Appendicitis is defined as in- flammation of the appendix.
This condition is common, yet notoriously difficult to diagnose. This diagnosis can be associated with a variety of severe consequences and should be regarded as a clinical emergency.
The appendix is a blind-ending luminal structure that arises from the caecum. The average length of the appendix is 8-10cm. Several lymphoid follicles are scattered in its mucosa. These follicles increase in number between eight and 20 years of age.
The intra-abdominal position of the appendix varies from the right upper quadrant to the suprapubic region, which explains the different ways in which the condition presents. The appendix is most classically found in the right iliac fossa (RIF) and is retroperitoneal in two-thirds of patients.
The lifetime incidence of appendicitis is 6 per cent and 70,000 appendectomies are carried out every year in the UK. Men have a slightly higher lifetime risk of appendicitis than women and there is a slightly increased risk associated with western living, possibly due to a low-fibre diet. A small familial predisposition exists. The incidence of appendicitis gradually increases from birth, peaks in the late teens and declines with increasing age.
The pathophysiology of acute appendicitis begins with obstruction of the lumen of the appendix. A particularly common cause of this is a faecalith, lumps of inspissated faeces that can be found in the lumen of the appendix.
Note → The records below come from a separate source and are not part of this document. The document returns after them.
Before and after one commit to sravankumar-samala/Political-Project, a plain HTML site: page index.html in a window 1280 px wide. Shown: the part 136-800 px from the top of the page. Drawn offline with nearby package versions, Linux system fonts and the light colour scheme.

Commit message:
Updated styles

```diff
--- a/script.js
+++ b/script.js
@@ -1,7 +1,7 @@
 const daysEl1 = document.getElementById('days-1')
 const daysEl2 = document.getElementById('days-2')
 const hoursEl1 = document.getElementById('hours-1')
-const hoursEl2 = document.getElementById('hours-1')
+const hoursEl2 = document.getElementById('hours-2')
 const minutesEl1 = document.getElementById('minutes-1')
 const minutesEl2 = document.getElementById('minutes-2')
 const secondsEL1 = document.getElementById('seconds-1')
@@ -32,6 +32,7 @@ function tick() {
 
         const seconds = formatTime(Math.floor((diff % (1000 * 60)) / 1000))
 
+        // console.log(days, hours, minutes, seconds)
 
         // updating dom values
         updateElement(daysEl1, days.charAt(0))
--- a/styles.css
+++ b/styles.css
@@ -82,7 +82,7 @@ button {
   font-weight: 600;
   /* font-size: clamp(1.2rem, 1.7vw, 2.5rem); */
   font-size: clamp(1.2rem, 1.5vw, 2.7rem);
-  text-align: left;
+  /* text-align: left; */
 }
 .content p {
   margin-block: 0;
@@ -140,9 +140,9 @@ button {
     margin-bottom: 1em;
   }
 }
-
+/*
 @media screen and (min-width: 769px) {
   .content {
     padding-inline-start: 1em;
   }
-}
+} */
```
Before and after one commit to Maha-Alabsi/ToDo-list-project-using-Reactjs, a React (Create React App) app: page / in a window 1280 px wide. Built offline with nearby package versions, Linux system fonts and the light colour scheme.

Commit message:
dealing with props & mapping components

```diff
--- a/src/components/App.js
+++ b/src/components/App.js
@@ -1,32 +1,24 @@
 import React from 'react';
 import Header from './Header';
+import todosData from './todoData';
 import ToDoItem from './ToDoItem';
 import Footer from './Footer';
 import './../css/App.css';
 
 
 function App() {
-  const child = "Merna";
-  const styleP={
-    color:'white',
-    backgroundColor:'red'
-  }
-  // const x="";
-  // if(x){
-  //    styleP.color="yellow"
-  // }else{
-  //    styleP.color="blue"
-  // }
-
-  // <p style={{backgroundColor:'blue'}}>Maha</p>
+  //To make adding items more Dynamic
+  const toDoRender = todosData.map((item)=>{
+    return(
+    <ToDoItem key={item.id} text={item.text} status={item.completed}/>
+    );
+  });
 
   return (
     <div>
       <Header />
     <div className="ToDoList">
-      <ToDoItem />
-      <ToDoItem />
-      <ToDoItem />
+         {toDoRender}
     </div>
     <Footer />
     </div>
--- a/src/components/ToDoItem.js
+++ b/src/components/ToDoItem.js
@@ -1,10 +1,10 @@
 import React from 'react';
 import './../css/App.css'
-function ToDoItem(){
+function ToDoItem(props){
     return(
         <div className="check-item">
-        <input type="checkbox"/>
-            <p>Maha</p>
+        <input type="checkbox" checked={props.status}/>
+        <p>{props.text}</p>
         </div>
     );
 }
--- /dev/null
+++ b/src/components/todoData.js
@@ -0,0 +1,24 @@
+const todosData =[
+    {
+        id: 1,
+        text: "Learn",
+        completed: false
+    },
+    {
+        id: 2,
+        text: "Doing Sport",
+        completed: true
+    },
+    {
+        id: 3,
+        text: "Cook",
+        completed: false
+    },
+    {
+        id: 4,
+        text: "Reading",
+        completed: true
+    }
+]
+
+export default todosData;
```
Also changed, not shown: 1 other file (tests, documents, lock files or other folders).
Another common cause is lymphoid hyperplasia. This is associated with various disorders including Crohn's disease, gastroenteritis, amoebiasis, measles, mono- nucleosis and many other viral illnesses. For this reason, it is a particularly common cause of appendicitis in childhood.
Another significant cause of appendicitis in the older age groups is neoplastic processes around the base of the appendix, causing obstruction. Less common causes include bacteria (including yersinia and histoplasma), parasites (such as schistosome species and pinworms) and TB.
Congenital disorders of appendix anatomy are extremely rare but are occasionally reported as causing appendicitis.
Whatever the cause of the obstruction to the appendiceal lumen, the result is an increase in luminal pressure due to continued secretion of fluids from the appendix mucosa and the stagnation of faecal material and bacterial overgrowth. This leads to an influx of white blood cells and the formation of pus.
If this …